Dataset excerpts:
[Start of Attachment]
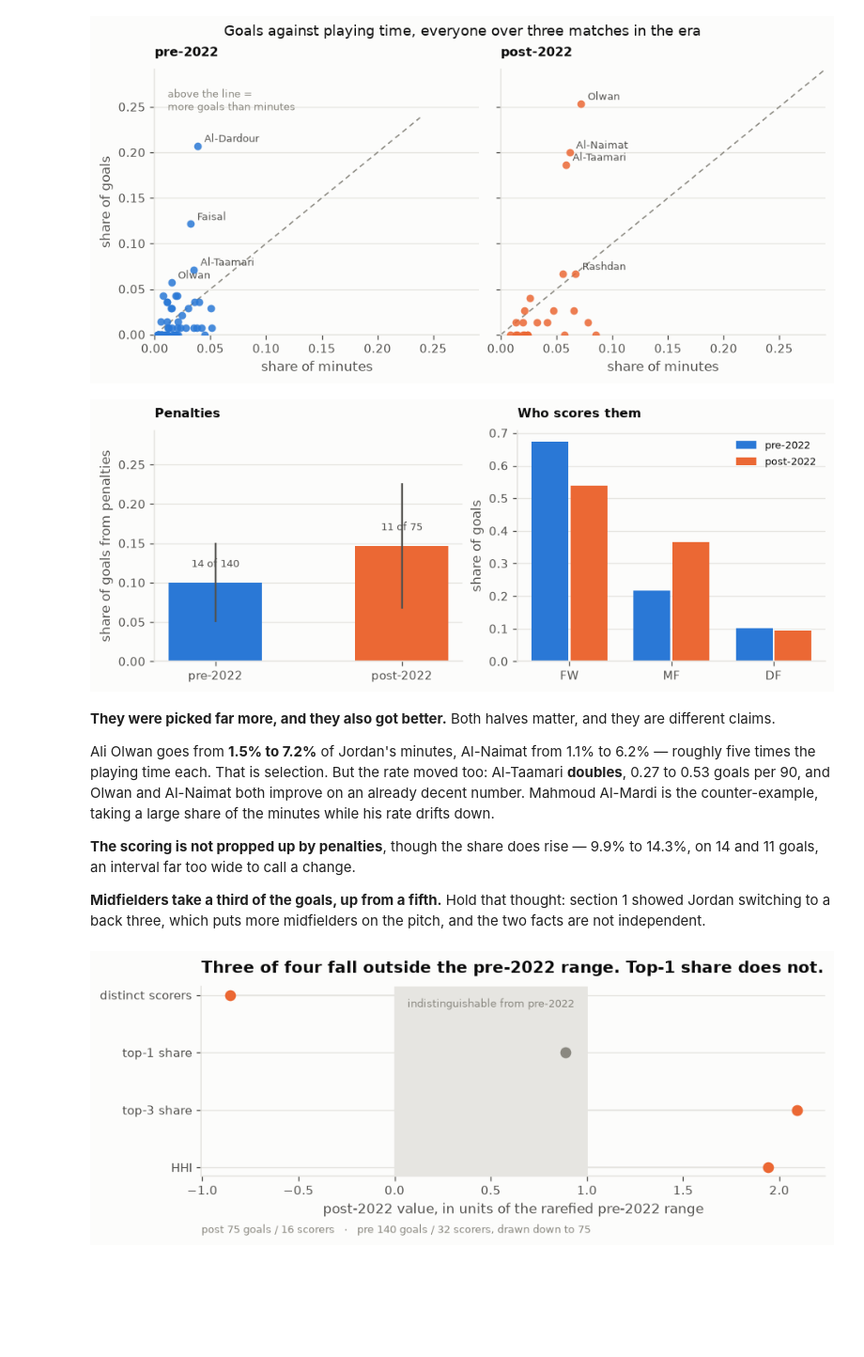
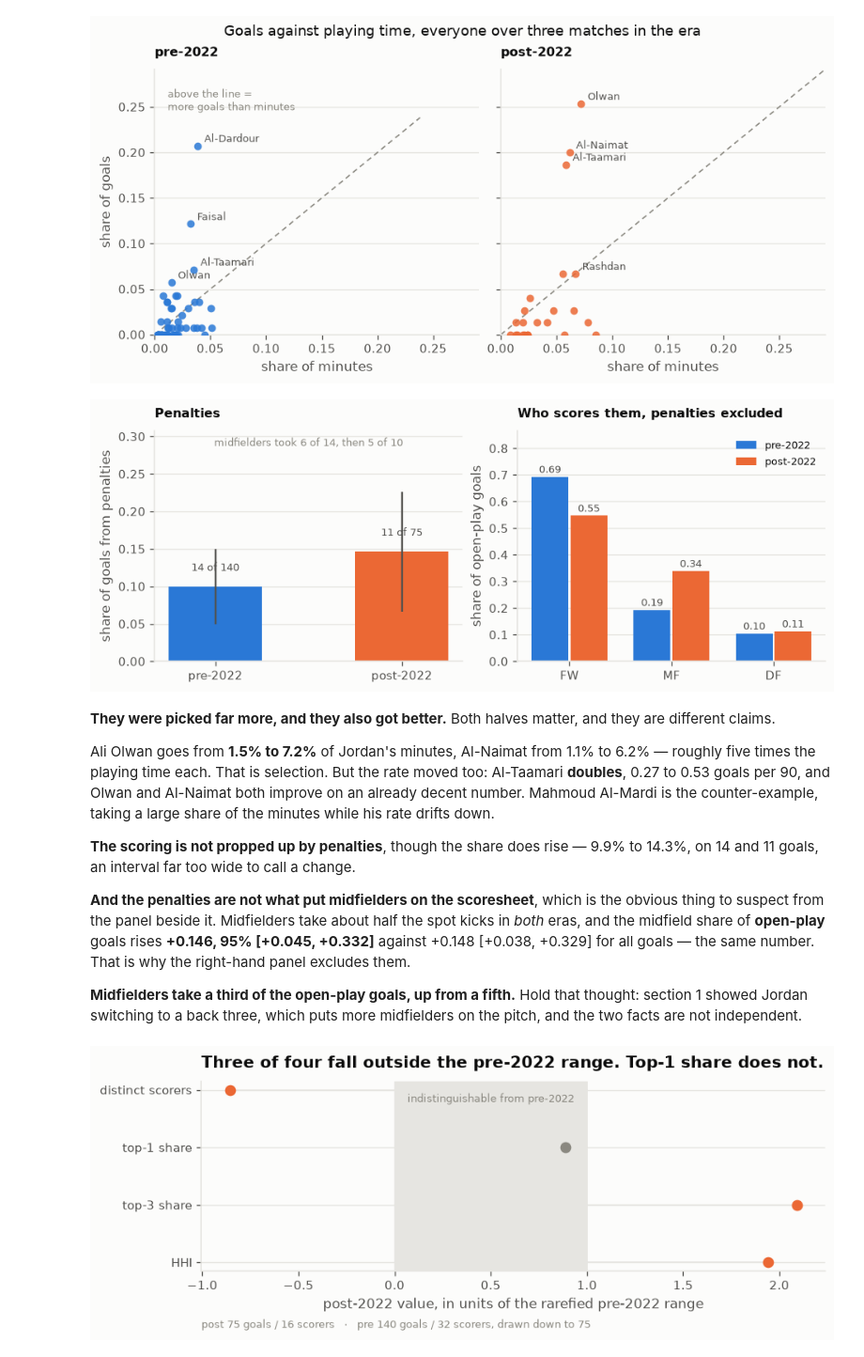
Before and after one commit to mqedan217/jordan-football-strength, a Jupyter notebook: notebooks/03_where_the_goals_came_from.ipynb, the cells around one changed output. Shown at 94% size. Cells and saved outputs as stored; diff of their text form; code cells hidden in the pictures; blank space fills up the shorter version.

```diff
--- a/notebooks/03_where_the_goals_came_from.ipynb
+++ b/notebooks/03_where_the_goals_came_from.ipynb
@@ -775,38 +775,56 @@ fig, axes = plt.subplots(1, 2, figsize=(7.8, 3.0))
 a = axes[0]
 pk = gj.assign(pen=gj.type.eq("penalty_goal")).groupby("era").pen
 share = pk.mean().reindex(["pre", "post"])
 cnt = pk.sum().reindex(["pre", "post"])
 tot = gj.groupby("era").size().reindex(["pre", "post"])
 boot = {e: np.percentile([rng.binomial(int(tot[e]), share[e]) / tot[e]
                           for _ in range(4000)], [2.5, 97.5]) for e in share.index}
 a.bar([0, 1], share.values, width=0.5, color=[viz.BLUE, viz.ORANGE])
 for i, e in enumerate(share.index):
     a.vlines(i, *boot[e], color=viz.INK_2, lw=1.4)
     a.annotate(f"{int(cnt[e])} of {int(tot[e])}", (i, share[e]), xytext=(0, 12),
                ha="center", textcoords="offset points", fontsize=8,
                color=viz.INK_2)
 a.set_xticks([0, 1])
 a.set_xticklabels(["pre-2022", "post-2022"])
-a.set_ylim(0, max(share) * 2.0)
+a.set_ylim(0, max(share) * 2.1)
 a.set_ylabel("share of goals from penalties")
+# who actually takes them, since the obvious suspicion about the panel to the
+# right is that midfielders are simply the penalty takers
+pmf = (gj[gj.type.eq("penalty_goal")].groupby("era")
+       .scorer_position.value_counts().unstack(fill_value=0)
+       .reindex(["pre", "post"]))
 a.set_title("Penalties", fontsize=9.5)
+a.annotate(f"midfielders took {int(pmf.get('MF', pd.Series()).get('pre', 0))} of "
+           f"{int(pmf.loc['pre'].sum())}, then "
+           f"{int(pmf.get('MF', pd.Series()).get('post', 0))} of "
+           f"{int(pmf.loc['post'].sum())}",
+           xy=(0.5, 0.97), xycoords="axes fraction", ha="center", va="top",
+           fontsize=7.5, color=viz.INK_MUTED)
 viz.despine(a)
 
 b = axes[1]
-pos = (pd.crosstab(gj.scorer_position, gj.era, normalize="columns")
+# OPEN PLAY ONLY, so the panel cannot be read as "midfielders take the penalties"
+op = gj[~gj.type.eq("penalty_goal")]
+pos = (pd.crosstab(op.scorer_position, op.era, normalize="columns")
        .reindex(columns=["pre", "post"]).reindex(["FW", "MF", "DF"]).fillna(0))
 x = np.arange(len(pos))
 b.bar(x - 0.19, pos.pre, width=0.36, color=viz.BLUE, label="pre-2022")
 b.bar(x + 0.19, pos.post, width=0.36, color=viz.ORANGE, label="post-2022")
+for off, col in ((-0.19, "pre"), (0.19, "post")):
+    for xi_, v in zip(x + off, pos[col]):
+        b.annotate(f"{v:.2f}", (xi_, v), xytext=(0, 3), ha="center",
+                   textcoords="offset points", fontsize=7.5, color=viz.INK_2)
 b.set_xticks(x)
 b.set_xticklabels(pos.index)
-b.set_ylabel("share of goals")
-b.set_title("Who scores them", fontsize=9.5)
+b.set_ylim(0, pos.values.max() * 1.25)
+b.set_ylabel("share of open-play goals")
+b.set_title("Who scores them, penalties excluded", fontsize=9.5)
 b.legend(fontsize=8)
 viz.despine(b)
 plt.show()
 # %% [output]
-[figure, old version]
+[figure, new version]
 # %% [markdown]
 **They were picked far more, and they also got better.** Both halves matter, and
 they are different claims.
@@ -820,9 +838,15 @@ counter-example, taking a large share of the minutes while his rate drifts down.
 **The scoring is not propped up by penalties**, though the share does rise —
 9.9% to 14.3%, on 14 and 11 goals, an interval far too wide to call a change.
 
-**Midfielders take a third of the goals, up from a fifth.** Hold that thought:
-section 1 showed Jordan switching to a back three, which puts more midfielders on
-the pitch, and the two facts are not independent.
+**And the penalties are not what put midfielders on the scoresheet**, which is
+the obvious thing to suspect from the panel beside it. Midfielders take about
+half the spot kicks in *both* eras, and the midfield share of **open-play** goals
+rises **+0.146, 95% [+0.045, +0.332]** against +0.148 [+0.038, +0.329] for all
+goals — the same number. That is why the right-hand panel excludes them.
+
+**Midfielders take a third of the open-play goals, up from a fifth.** Hold that
+thought: section 1 showed Jordan switching to a back three, which puts more
+midfielders on the pitch, and the two facts are not independent.
 # %%
 pre_s = gj[gj.era == "pre"].scorer_player_id
 post_s = gj[gj.era == "post"].scorer_player_id
```
Also changed, not shown: 1 other file.
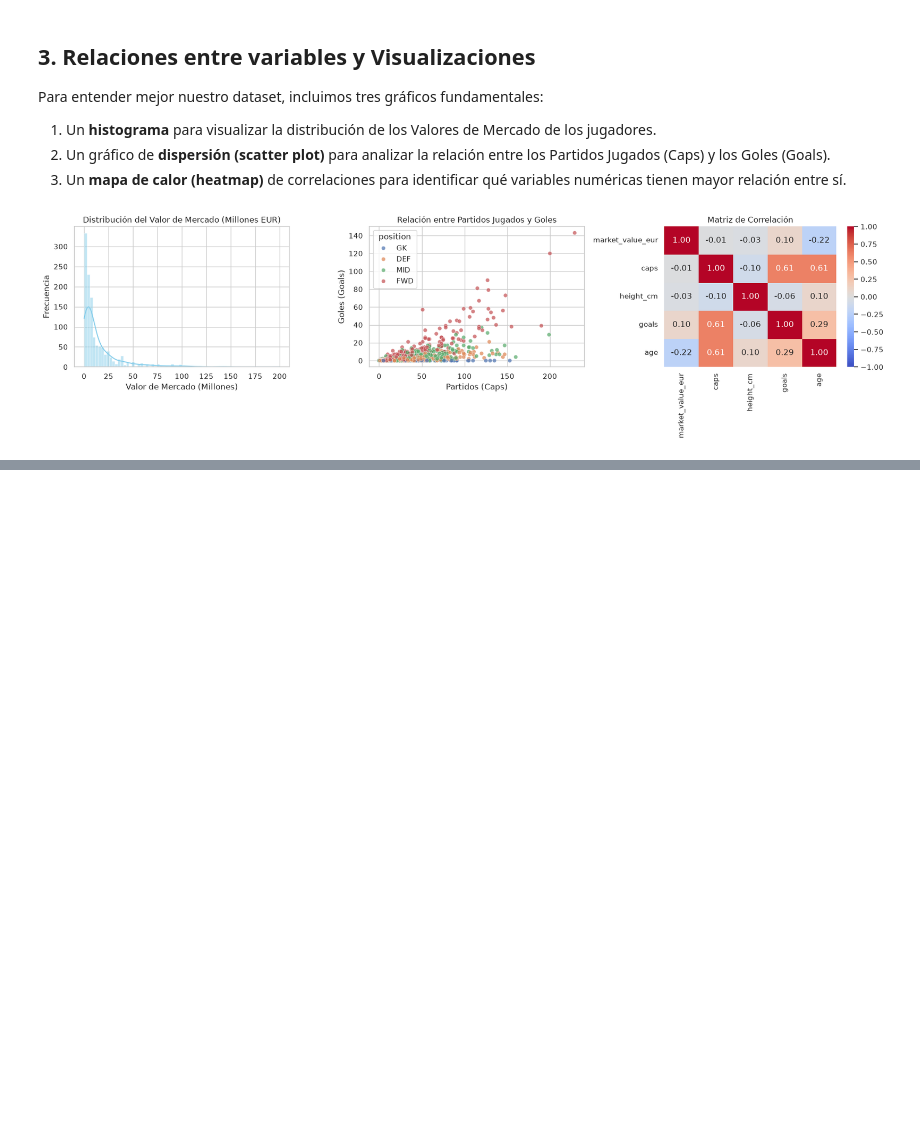
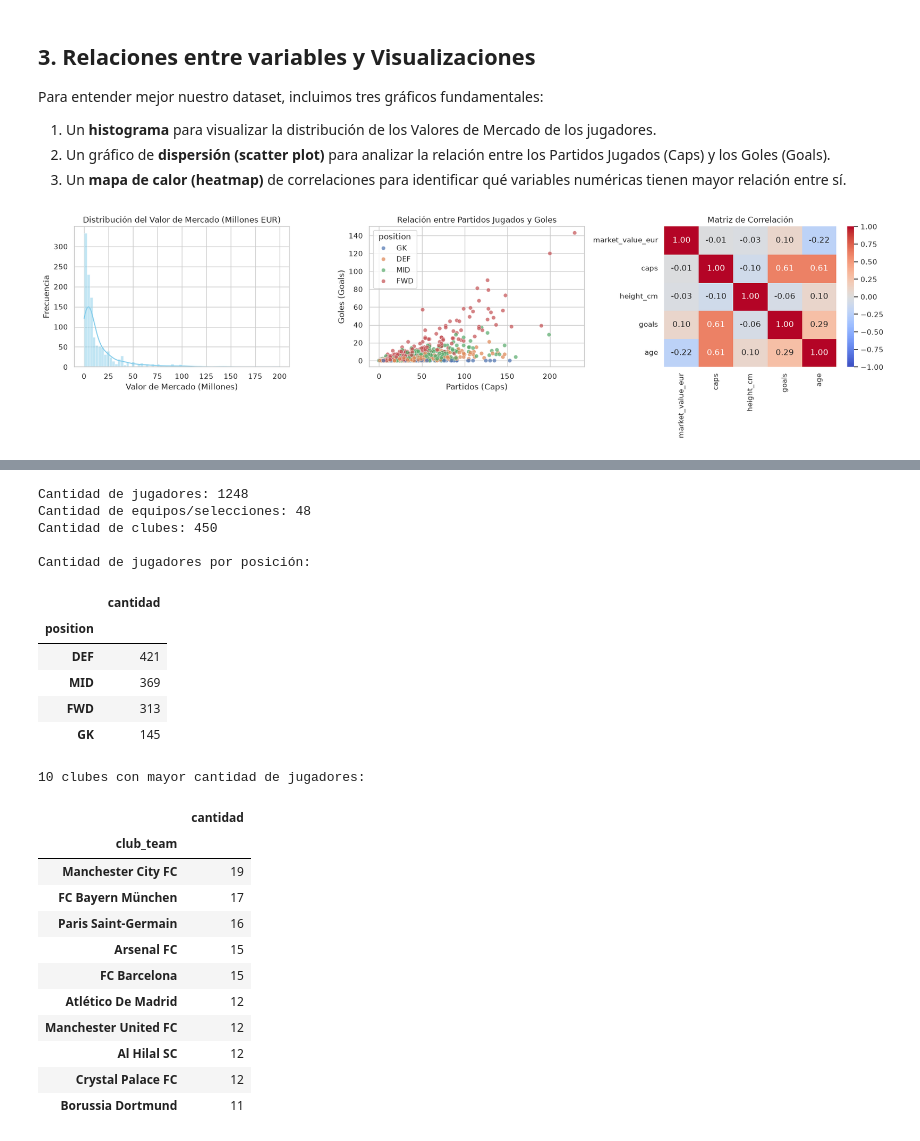
Before and after one commit to maxiteyo/Inteligencia-Artificial, a Jupyter notebook: Actividades/Actividad_02/Actividad_02.ipynb, the cells around one changed output, grey strips where cells are left out. Drawn from its saved outputs; the diff is of its cells as text; code cells hidden in the pictures; blank space fills up the shorter version.

```diff
--- a/Actividades/Actividad_02/Actividad_02.ipynb
+++ b/Actividades/Actividad_02/Actividad_02.ipynb
@@ -158,0 +173,34 @@ El dataset no presenta valores nulos ni registros duplicados, por lo que no fue
+# %%
+# Resumen de características generales
+print(f"Cantidad de jugadores: {len(df)}")
+print(f"Cantidad de equipos/selecciones: {df['team_id'].nunique()}")
+print(f"Cantidad de clubes: {df['club_team'].nunique()}")
+print("\nCantidad de jugadores por posición:")
+display(df['position'].value_counts().rename_axis('position').to_frame('cantidad'))
+print("10 clubes con mayor cantidad de jugadores:")
+display(df['club_team'].value_counts().head(10).rename_axis('club_team').to_frame('cantidad'))
+# %% [output]
+Cantidad de jugadores: 1248
+Cantidad de equipos/selecciones: 48
+Cantidad de clubes: 450
+
+Cantidad de jugadores por posición:
+|  | cantidad |
+| position |  |
+| DEF | 421 |
+| MID | 369 |
+| FWD | 313 |
+| GK | 145 |
+10 clubes con mayor cantidad de jugadores:
+|  | cantidad |
+| club_team |  |
+| Manchester City FC | 19 |
+| FC Bayern München | 17 |
+| Paris Saint-Germain | 16 |
+| Arsenal FC | 15 |
+| FC Barcelona | 15 |
+| Atlético De Madrid | 12 |
+| Manchester United FC | 12 |
+| Al Hilal SC | 12 |
+| Crystal Palace FC | 12 |
+| Borussia Dortmund | 11 |
```
Also changed, not shown: parts of 10 cells of this notebook.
[End of Attachment]
■ What this task involves ■
Find every line in the records above that holds the word "pitch", and copy each one.

■ Response ■
-the pitch, and the two facts are not independent.
+midfielders on the pitch, and the two facts are not independent.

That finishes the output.